#### What you should do:
In the data below, find the lines containing "Developer" and say how many there are, nothing more.

#### Recorded information:
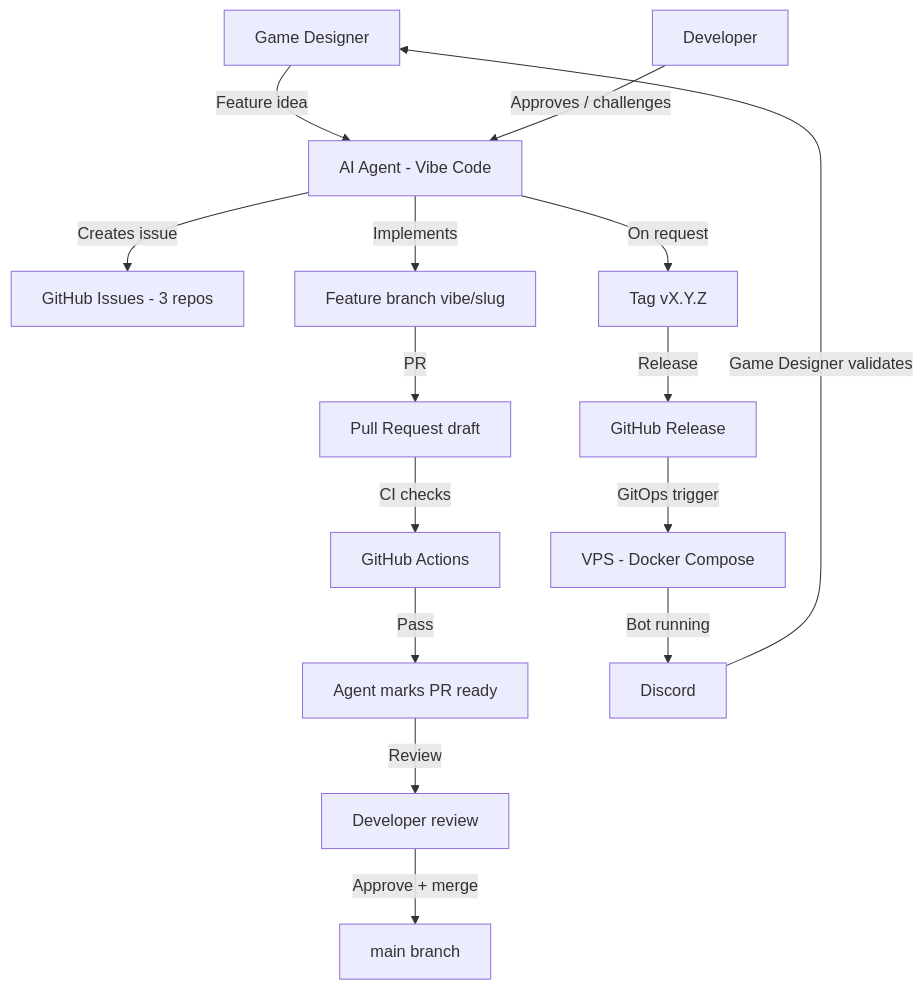
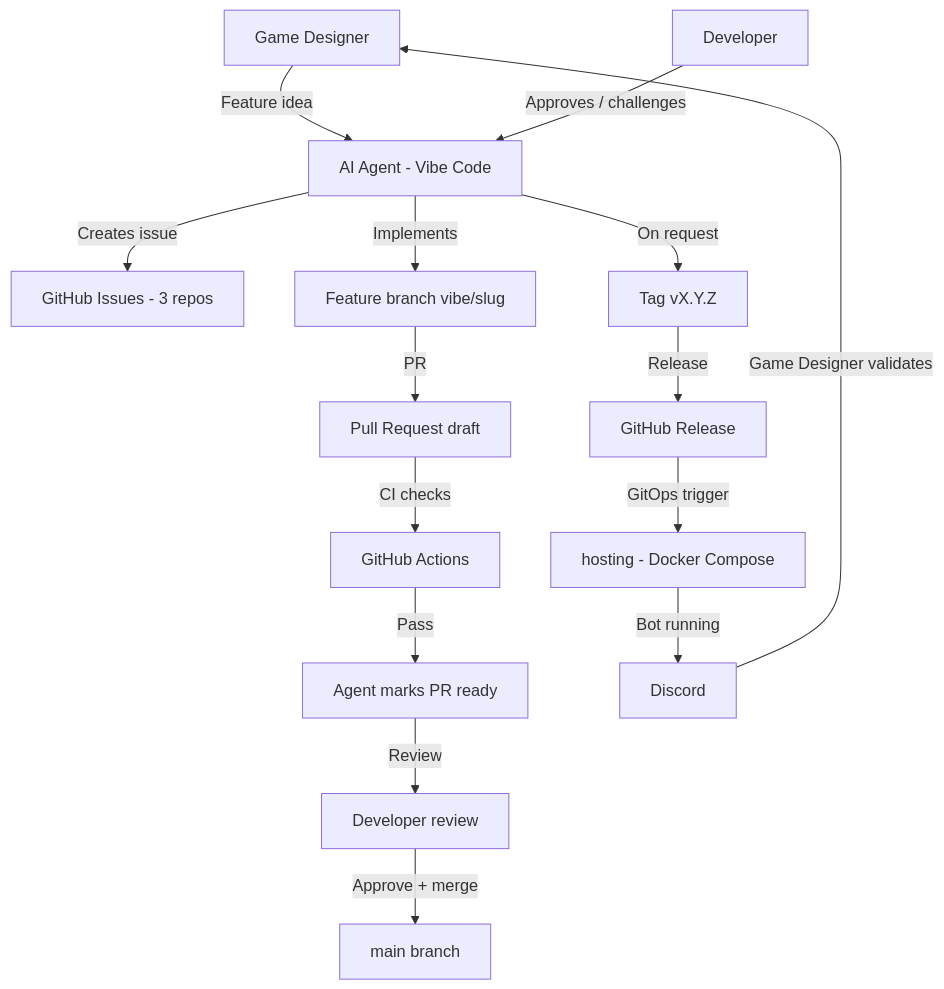
One commit to jj-guild/botforge changed the diagram in docs/VIBEWORKFLOW.md. Above: the diagram before and after it, drawn with Mermaid. The commit also changed other lines of this file and 16 other files, not shown here.

Commit message:
docs: VPS → hosting everywhere (prose, comments, doc filenames VPS-SETUP/HOSTING-SETUP); drop all cloud-init workaround notes; runner install documented line-by-line from the GitHub-provided block; no JS/octokit mentions; §7 naming reference in present tense (no legacy)

````diff
--- a/docs/VIBEWORKFLOW.md
+++ b/docs/VIBEWORKFLOW.md
@@ -65,17 +65,17 @@
 ```mermaid
 flowchart TD
     GD["Game Designer"] -->|"Feature idea"| A["AI Agent - Vibe Code"]
     DEV["Developer"] -->|"Approves / challenges"| A
     A -->|"Creates issue"| GH["GitHub Issues - 3 repos"]
     A -->|"Implements"| BR["Feature branch vibe/slug"]
     BR -->|"PR"| PR["Pull Request draft"]
     PR -->|"CI checks"| CI["GitHub Actions"]
     CI -->|"Pass"| READY["Agent marks PR ready"]
     READY -->|"Review"| REV["Developer review"]
     REV -->|"Approve + merge"| MAIN["main branch"]
     A -->|"On request"| TAG["Tag vX.Y.Z"]
     TAG -->|"Release"| REL["GitHub Release"]
-    REL -->|"GitOps trigger"| VPS["VPS - Docker Compose"]
-    VPS -->|"Bot running"| DISC["Discord"]
+    REL -->|"GitOps trigger"| hosting["hosting - Docker Compose"]
+    hosting -->|"Bot running"| DISC["Discord"]
     DISC -->|"Game Designer validates"| GD
 ```
````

#### Output of the exercise:
2